But you know what? Ronald Reagan was My President, too. George H. W. Bush was, as well. Much as I hated Ronald Reagan for the overweening neglect of anyone who wasn’t rich, anyone who wasn’t big-corporate, anyone who wasn’t straight and WASP-y (whatever their skin color), he was still the president. You can’t NOT respect that.
Or can you?
I always thought of George H. W. Bush as a bit sad, a bit weak, more than a bit effete, but again, he was the President of the United States. I disagreed with so much of what he stood for. I didn’t at all like the fact that he had flip-flopped so majorly on something so important to so many people: a woman’s right to choose.
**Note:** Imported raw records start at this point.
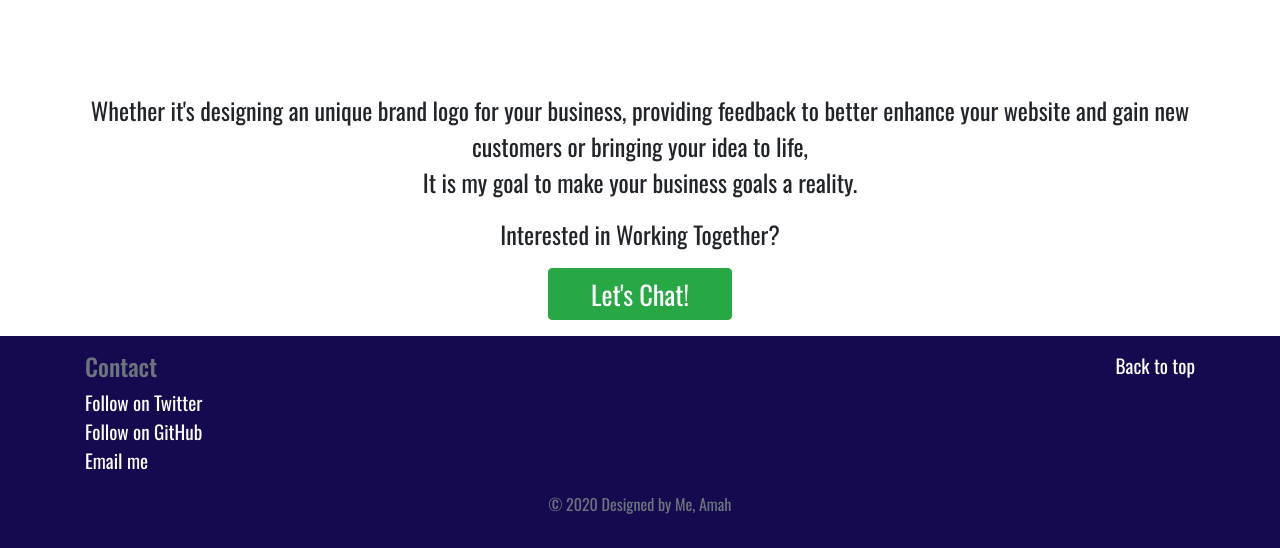
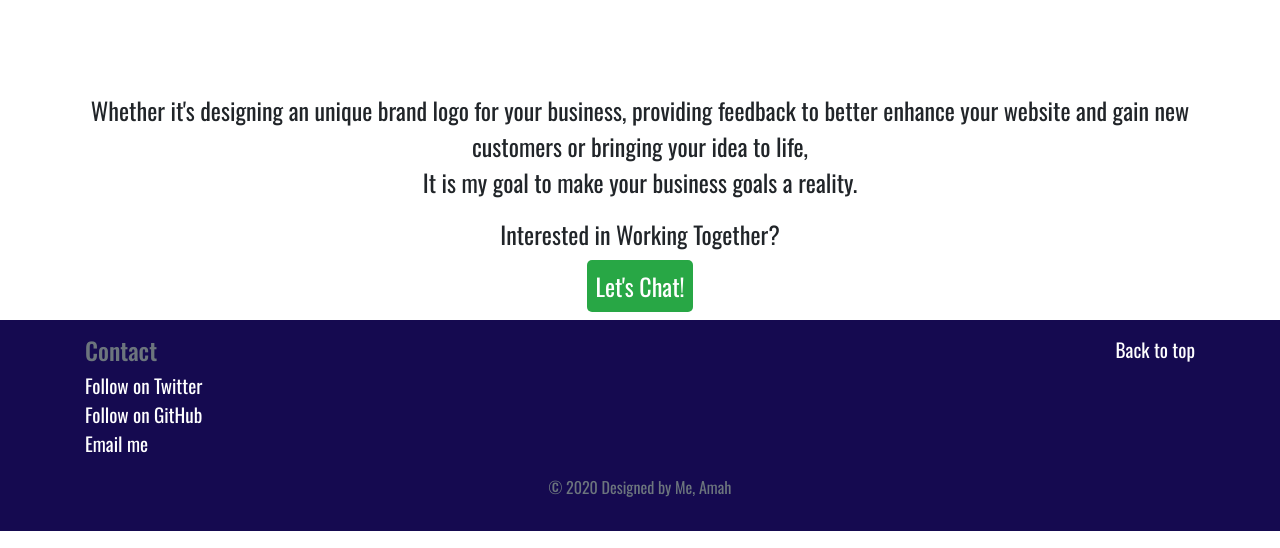
Before and after one commit to ammartin8/tech-portfolio, a plain HTML site: page index.html in a window 1280 px wide. Shown: the part 1854-2402 px from the top of the page. Drawn offline with nearby package versions, Linux system fonts and the light colour scheme.

Commit message:
Fixed additional W3C issues including a tag nested in button, open header tag, and main tag descendant of header

```diff
--- a/css/styles.css
+++ b/css/styles.css
@@ -173,17 +173,18 @@ body {
 
 
 /* call to action button  styling*/
-.callToAction {
+/* .callToAction {
     width: 7em;
     height: 2em;
     font-size: 1.1em;
-}
+} */
 
 .callToActionLink {
     font-size: 1.5em;
+    border-radius: 5px 5px;
 }
 
-.callToAction:hover {
+.callToActionLink:hover {
     background-image: linear-gradient(to right, rgba(241, 9, 86), rgb(209, 66, 125, 0.9), rgb(236, 216, 37, 0.9));
     border: none;
 }
--- a/index.html
+++ b/index.html
@@ -12,6 +12,7 @@
 </head>
 
 <body>
+  <main>
     <header>
       <div id="navbar" class="navbar navbar-dark shadow-sm">
         <div class="container d-flex">
@@ -27,8 +28,8 @@
           </ul>
         </div>
       </div>
+    </header>
 
-    <main>
 
       <section id="welcome-section" class="jumbotron text-center my-0">
         <div class="container intro-section">
@@ -136,7 +137,7 @@
         </div>
       </div>
 
-    </main>
+
       <!-- /Skills Section -->
 
       <!-- Portfolio Section -->
@@ -169,9 +170,10 @@
           better enhance your website and gain new customers or bringing your idea to life,
           <br>It is my goal to make your business goals a reality.</p>
         <p class="paragraphText">Interested in Working Together?</p>
-      <a href="mailto:ammartin8249@gmail.com" class="callToActionLink"><button
-          class="btn btn-success callToAction">Let's Chat!</button></a>
+        <a href="mailto:ammartin8249@gmail.com"
+            class="btn-success callToActionLink p-2">Let's Chat!</a>
       </div>
+  </main>
   <!-- /Collab Banner -->
 
   <footer class="text-muted footer-section p-3">
```
Lines whose indentation alone changed are shown as unchanged.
Back when he was Ronald Reagan’s opponent in 1980, he was definitely an old-school conservative about abortion and more directly, about the size of government. He supported the right of a woman to choose the course of her own biology—until Ronald Reagan chose him as a running mate. Then he sold out his ideologies in favor of political gain. But still, he was Vice President of the United States, and then POTUS. And you have to respect that.
Or do you?
George W. Bush, on the other hand, does not feel like my President. He never won the election, he just outdistanced the losing. Thanks to “activist judges”, he got to be president because the voting process itself was deemed undeserving of Due Process. That he’s colossally inept and barely scraping by intellectually on the general ineptitude and/or unwillingness of the populace to look behind the curtain of obviousness and literalism to find deeper truth, is just the acrid icing on the caustic cake.
Prior to 9/11 (that’s 11/9 to you non-Americans), I had a bias against Bush, but I spent the smallest amount of time, at least, wondering if there were any upsides to the things he did. Post 11/9 (that’s 9/11 to you provinicial Americans), it all just fell apart. The wheels came off the wagon when he squandered the feeling of national unity in favor of a self-serving jingoism that served no one but his own friends, at the cost of over 10,000 lives so far. There is no upside.
I can’t say for sure that if Bush wins the election—if he even allows an election—that I’ll think of him as a legitimate keeper of the Oval Office. He has an incumbant—and Incumbant’s—advantage that he didn’t earn in the first place. I suppose we’ll know when we know.
While I have every faith that John Kerry will win this November’s election (assuming Bush allows ones) fair and square and will make an excellent POTUS, I sadly, depressingly, fully expect those on the Right will continue to screech and screed and equivocate about the so-called equivalence of liberalism and “evil”. I feel uncomfortably certain that they will abandon their so-called patriotism and say that “John Kerry is not my President!”
I’m of the mind that they’ll pile on his every effort, they’ll commit either-or fallacy after either-or fallacy (like they’re doing already), they’ll drag him down and then they’ll blame him for failure.
As an American—hell, as a human being—I have an almost obsequious respect for the Office of the President of the United States.
Will the Right, when John Kerry is Our President?